Quote the records that follow in full, leaving the pictures out.

+ + + + +

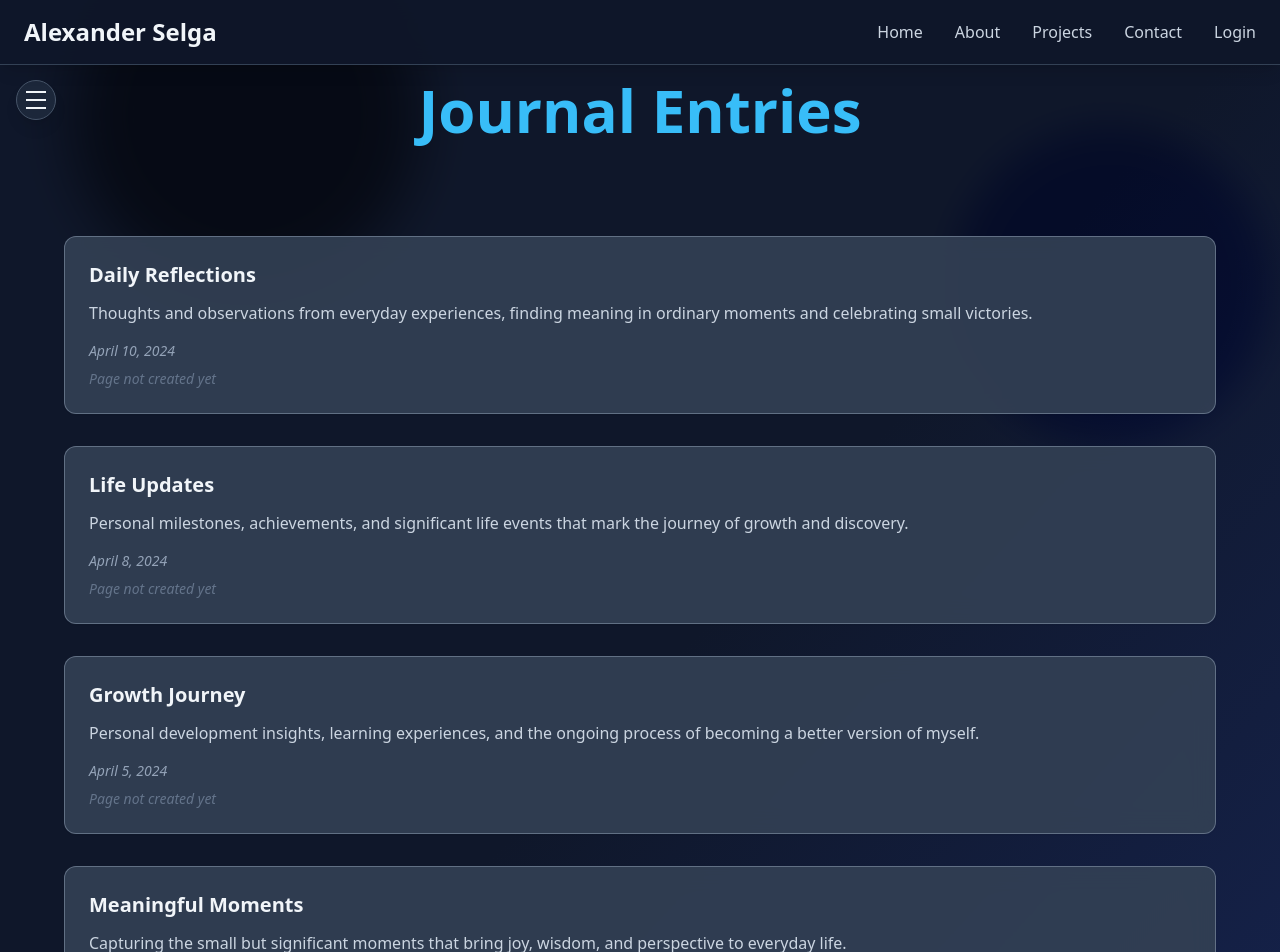
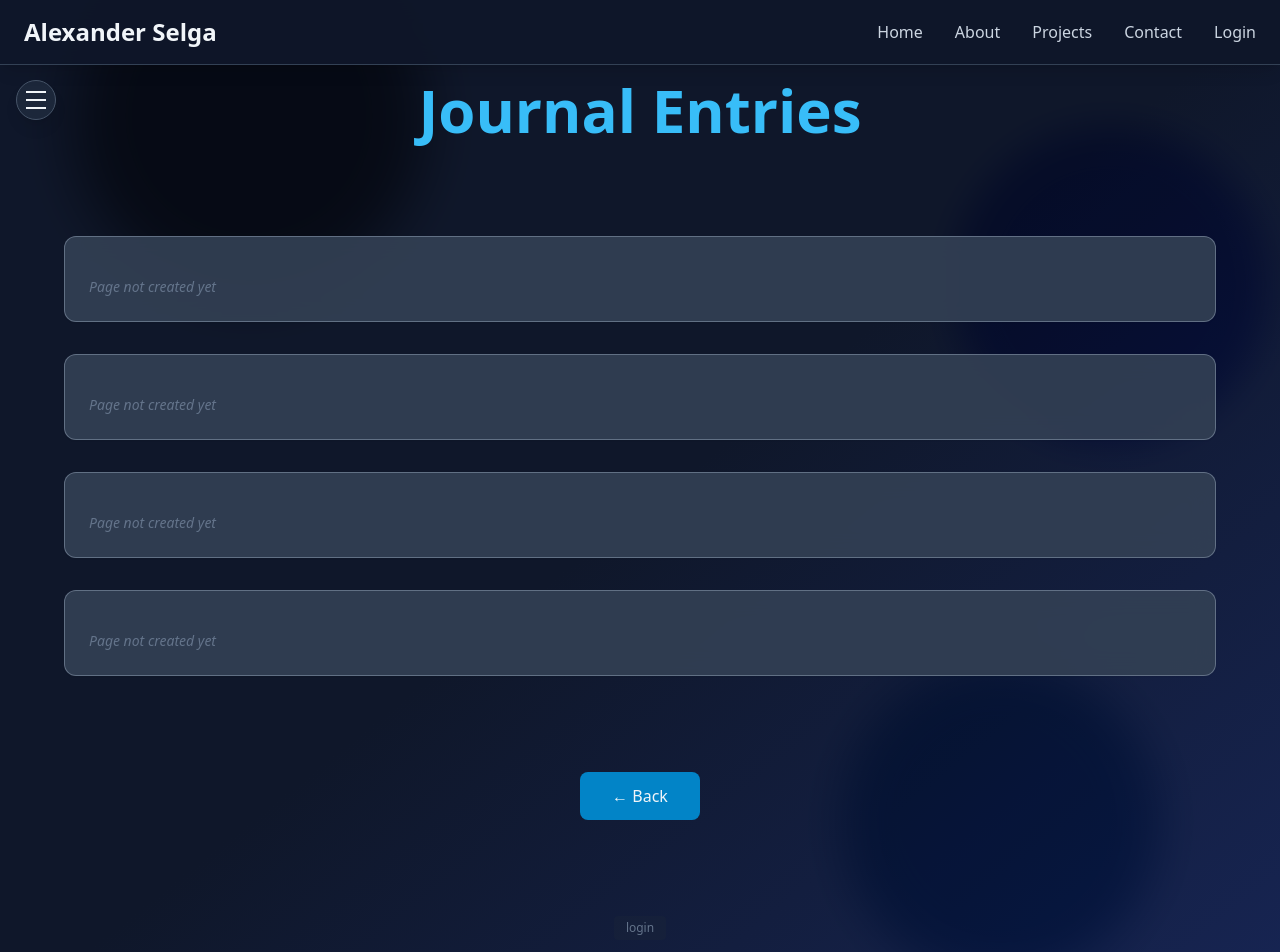
Before and after one commit to aselga96/portfolio-website, a React (Vite) app: page /journal-entries in a window 1280 px wide. Shown: the top 952 px of the page. Built offline with nearby package versions, Linux system fonts and the light colour scheme.

Commit message:
Make cards empty on Poems and JournalEntries pages - clear titles, descriptions, and dates

```diff
--- a/src/pages/JournalEntries.jsx
+++ b/src/pages/JournalEntries.jsx
@@ -11,38 +11,38 @@ export default function JournalEntries() {
   const [isEditing, setIsEditing] = useState(false)
   const navigate = useNavigate()
   const [journalData, setJournalData] = useState(() => {
-    // Load from localStorage or use default uncreated cards
+    // Load from localStorage or use default empty cards
     const savedData = localStorage.getItem('journalData')
     if (savedData) {
       return JSON.parse(savedData)
     }
     return [
       {
-        title: 'Daily Reflections',
-        description: 'Thoughts and observations from everyday experiences, finding meaning in ordinary moments and celebrating small victories.',
+        title: '',
+        description: '',
         link: null, // No individual page
-        date: 'April 10, 2024',
+        date: '',
         status: 'uncreated'
       },
       {
-        title: 'Life Updates',
-        description: 'Personal milestones, achievements, and significant life events that mark the journey of growth and discovery.',
+        title: '',
+        description: '',
         link: null, // No individual page
-        date: 'April 8, 2024',
+        date: '',
         status: 'uncreated'
       },
       {
-        title: 'Growth Journey',
-        description: 'Personal development insights, learning experiences, and the ongoing process of becoming a better version of myself.',
+        title: '',
+        description: '',
         link: null, // No individual page
-        date: 'April 5, 2024',
+        date: '',
         status: 'uncreated'
       },
       {
-        title: 'Meaningful Moments',
-        description: 'Capturing the small but significant moments that bring joy, wisdom, and perspective to everyday life.',
+        title: '',
+        description: '',
         link: null, // No individual page
-        date: 'April 3, 2024',
+        date: '',
         status: 'uncreated'
       }
     ]
--- a/src/pages/Poems.jsx
+++ b/src/pages/Poems.jsx
@@ -11,33 +11,33 @@ export default function Poems() {
   const [isEditing, setIsEditing] = useState(false)
   const navigate = useNavigate()
   const [poemsData, setPoemsData] = useState(() => {
-    // Load from localStorage or use default uncreated cards
+    // Load from localStorage or use default empty cards
     const savedData = localStorage.getItem('poemsData')
     if (savedData) {
       return JSON.parse(savedData)
     }
     return [
       {
-        title: 'Spiritual Reflections',
-        description: 'Finding faith in the storm, hearing divine whispers, building altars in ordinary places.',
+        title: '',
+        description: '',
         link: null, // No individual page
         status: 'uncreated'
       },
       {
-        title: 'Nature\'s Wisdom',
-        description: 'Forest patience, ocean changes, mountain strength through perseverance.',
+        title: '',
+        description: '',
         link: null, // No individual page
         status: 'uncreated'
       },
       {
-        title: 'Human Connection',
-        description: 'Coffee conversations, being truly seen, community garden bonds.',
+        title: '',
+        description: '',
         link: null, // No individual page
         status: 'uncreated'
       },
       {
-        title: 'Hope and Renewal',
-        description: 'Morning light after dark nights, spring\'s rebellion, flowers through concrete.',
+        title: '',
+        description: '',
         link: null, // No individual page
         status: 'uncreated'
       }
--- a/src/pages/Projects.jsx
+++ b/src/pages/Projects.jsx
@@ -13,6 +13,7 @@ export default function Projects() {
       </div>
 
       <div className="container mx-auto max-w-4xl relative z-10">
+        <DirectorySideBar />
         <div className="space-y-16 sm:space-y-20 lg:space-y-24">
           {/* Archive Section */}
           <h2 id="archive" className="text-2xl sm:text-3xl md:text-4xl lg:text-5xl font-bold text-slate-100 text-center mb-12 sm:mb-16 lg:mb-20">
```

+ + + + +

Your solution ::
Before and after one commit to aselga96/portfolio-website, a React (Vite) app: page /journal-entries in a window 1280 px wide. Shown: the top 952 px of the page. Built offline with nearby package versions, Linux system fonts and the light colour scheme.

Commit message:
Make cards empty on Poems and JournalEntries pages - clear titles, descriptions, and dates

```diff
--- a/src/pages/JournalEntries.jsx
+++ b/src/pages/JournalEntries.jsx
@@ -11,38 +11,38 @@ export default function JournalEntries() {
   const [isEditing, setIsEditing] = useState(false)
   const navigate = useNavigate()
   const [journalData, setJournalData] = useState(() => {
-    // Load from localStorage or use default uncreated cards
+    // Load from localStorage or use default empty cards
     const savedData = localStorage.getItem('journalData')
     if (savedData) {
       return JSON.parse(savedData)
     }
     return [
       {
-        title: 'Daily Reflections',
-        description: 'Thoughts and observations from everyday experiences, finding meaning in ordinary moments and celebrating small victories.',
+        title: '',
+        description: '',
         link: null, // No individual page
-        date: 'April 10, 2024',
+        date: '',
         status: 'uncreated'
       },
       {
-        title: 'Life Updates',
-        description: 'Personal milestones, achievements, and significant life events that mark the journey of growth and discovery.',
+        title: '',
+        description: '',
         link: null, // No individual page
-        date: 'April 8, 2024',
+        date: '',
         status: 'uncreated'
       },
       {
-        title: 'Growth Journey',
-        description: 'Personal development insights, learning experiences, and the ongoing process of becoming a better version of myself.',
+        title: '',
+        description: '',
         link: null, // No individual page
-        date: 'April 5, 2024',
+        date: '',
         status: 'uncreated'
       },
       {
-        title: 'Meaningful Moments',
-        description: 'Capturing the small but significant moments that bring joy, wisdom, and perspective to everyday life.',
+        title: '',
+        description: '',
         link: null, // No individual page
-        date: 'April 3, 2024',
+        date: '',
         status: 'uncreated'
       }
     ]
--- a/src/pages/Poems.jsx
+++ b/src/pages/Poems.jsx
@@ -11,33 +11,33 @@ export default function Poems() {
   const [isEditing, setIsEditing] = useState(false)
   const navigate = useNavigate()
   const [poemsData, setPoemsData] = useState(() => {
-    // Load from localStorage or use default uncreated cards
+    // Load from localStorage or use default empty cards
     const savedData = localStorage.getItem('poemsData')
     if (savedData) {
       return JSON.parse(savedData)
     }
     return [
       {
-        title: 'Spiritual Reflections',
-        description: 'Finding faith in the storm, hearing divine whispers, building altars in ordinary places.',
+        title: '',
+        description: '',
         link: null, // No individual page
         status: 'uncreated'
       },
       {
-        title: 'Nature\'s Wisdom',
-        description: 'Forest patience, ocean changes, mountain strength through perseverance.',
+        title: '',
+        description: '',
         link: null, // No individual page
         status: 'uncreated'
       },
       {
-        title: 'Human Connection',
-        description: 'Coffee conversations, being truly seen, community garden bonds.',
+        title: '',
+        description: '',
         link: null, // No individual page
         status: 'uncreated'
       },
       {
-        title: 'Hope and Renewal',
-        description: 'Morning light after dark nights, spring\'s rebellion, flowers through concrete.',
+        title: '',
+        description: '',
         link: null, // No individual page
         status: 'uncreated'
       }
--- a/src/pages/Projects.jsx
+++ b/src/pages/Projects.jsx
@@ -13,6 +13,7 @@ export default function Projects() {
       </div>
 
       <div className="container mx-auto max-w-4xl relative z-10">
+        <DirectorySideBar />
         <div className="space-y-16 sm:space-y-20 lg:space-y-24">
           {/* Archive Section */}
           <h2 id="archive" className="text-2xl sm:text-3xl md:text-4xl lg:text-5xl font-bold text-slate-100 text-center mb-12 sm:mb-16 lg:mb-20">
```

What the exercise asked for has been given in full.